20 October 2009


We don't always explain things to ourselves. Sometimes we operate on instinct.

I have been a regular internet user for fifteen years. I embraced the idea of the personal computer as soon as I could and looking through some old invoices, I recently discovered that back in 1996 we paid over £1600 for our "Tiny" computer package. That's a lot of money in comparison with today's computer prices and back then computer memories were small while speed of operation was frustratingly slow...So I swear I am not instinctively a technophobe.

Mobile phones or what our American cousins call cellphones are a different kettle of fish. I have an antipathy towards them and I don't possess one. But what is it that turns me away from these must-have modern day accessories? Lying here on the psychiatrist's couch, various points spring to mind....

1) I hate the fact that mobile phones are tied in to the profit-hungry machinations of greedy corporations like O2, Orange, Apple or Nokia.

2) I despise the fact that people are forever changing their mobile phones. They don't seem to last very long. On a global scale this is environmentally extremely unfriendly - added to which they are often on "charge" - sucking precious electricity into their toxic cells.

3) There are ugly mobile phone masts all over the place - spoiling urban and rural environments. What gives these greedy companies the right to ram their ugly masts into the ground from Timbuktu to Toronto and from Sheffield to Shanghai?

4) I hate the idea of texting - this plague-like obsession with sending out little messages in a clipped and bastardized form of English in which accuracy and detail don't seem to matter.

5) Every day I see drivers on their mobile phones, endangering other people's lives - taxi drivers, cement truck drivers, drivers on motorways or in traffic jams. Increasingly I see people texting or checking texts as they drive.

6) As a teacher I became increasingly fed up with having to challenge children about mobile phone use in school - including lessons. There were even incidents in which teachers were deliberately riled and then caught on mobile phone cameras. Why the school allowed children to have the damned things on the premises at all I will never know.

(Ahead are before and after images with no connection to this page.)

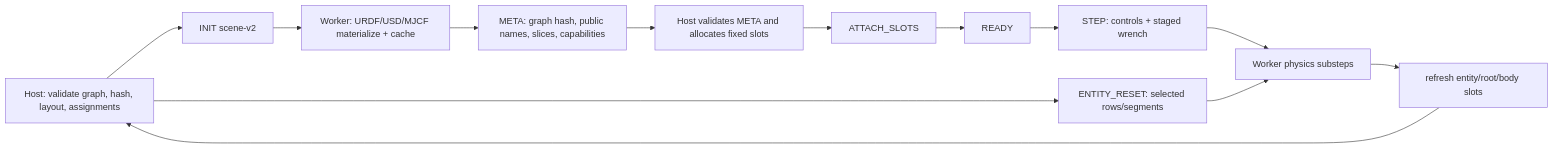
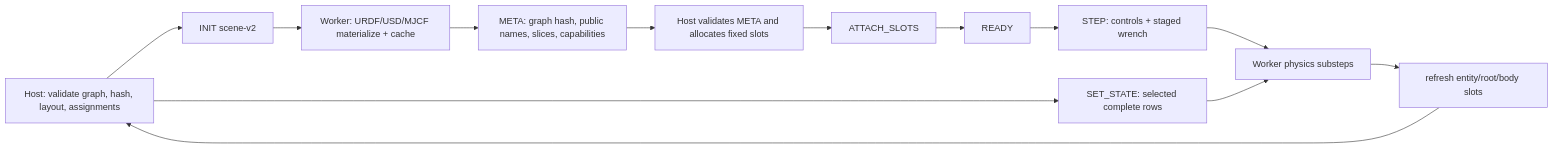
Before and after one commit to lemon-star608/unisim: the diagram in docs/isaacsim-multi-entity-contract-proposal.md, drawn with Mermaid. The commit also changed other lines of this file, not shown here.

Commit message:
docs: narrow IsaacSim multi-entity contract

````diff
--- a/docs/isaacsim-multi-entity-contract-proposal.md
+++ b/docs/isaacsim-multi-entity-contract-proposal.md
@@ -343,15 +513,15 @@
 ```mermaid
 flowchart LR
     H[Host: validate graph, hash, layout, assignments] --> I[INIT scene-v2]
     I --> W[Worker: URDF/USD/MJCF materialize + cache]
     W --> M[META: graph hash, public names, slices, capabilities]
     M --> V[Host validates META and allocates fixed slots]
     V --> A[ATTACH_SLOTS]
     A --> R[READY]
     R --> S[STEP: controls + staged wrench]
     S --> P[Worker physics substeps]
     P --> D[refresh entity/root/body slots]
     D --> H
-    H --> Q[ENTITY_RESET: selected rows/segments]
+    H --> Q[SET_STATE: selected complete rows]
     Q --> P
 ```
````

7) Some people use mobile phones to cheat in pub quizzes.

8) When I walk on moors or dine in restaurants I do not want anybody contacting me by phone. Life is to be lived, not interrupted by banal phone calls. Sometimes you want distance and untouchability.

9) What do we really know about the health implications of mobile phone signals that invisibly buzz around our heads where ever we may be?

10) Governments are able to use mobile phones to track our whereabouts and our various communications. Is that liberty?

Okay, I realise I must sound like Victor Meldrew so in defence of mobile phones I will say that of course I appreciate they can be vital for emergency services and in allowing business travellers to oil the wheels of commerce without delay. Daughters in late night discos can also be quickly located putting minds at rest as well as aiding safety. However, I would still maintain that the mobile phone is one of the most insidious and hateful inventions of the modern world.... alongside the atomic bomb, oven chips and the Conservative Party. I won't be getting one any day soon.


  1. Isn't it strange that, of all the irritating things about mobile phones, it's No. 7 that really annoys me. I need to look at my priorities.

  2. No.3 hit home with me.
    I'm a mobile phone user, in fact I use it as a full time organiser for business matters. But I agree with you that they can be a menace to society. If used sensibly and switched off straight away they can be a blessing, if not they can be - as you say - insidious. I had one for emergency use (lady in car and needing assistance) but I'm afraid the need grew to have one for other eventualities. I do switch it off on trains, restaurants and in meetings, honest I do.

  3. Come on Oven Chips are one of the greatest inventions known to man (and woman- they don't have to peel the spuds before they cook them).

    They even taste vaguely like potato as well these days...

  4. A friend just lent me a Stephen King novel, called Cell which is all about society's downfall due to mobile/cellular phones. While you may not care much for King, the book is DEFINITELY worth the read and you'll have a great argument when sharing your abhorrence re: cellulars.


Mr Pudding welcomes all genuine comments - even those with which he disagrees. However, puerile or abusive comments from anonymous contributors will continue to be given the short shrift they deserve. Any spam comments that get through Google/Blogger defences will also be quickly deleted.

Most Visits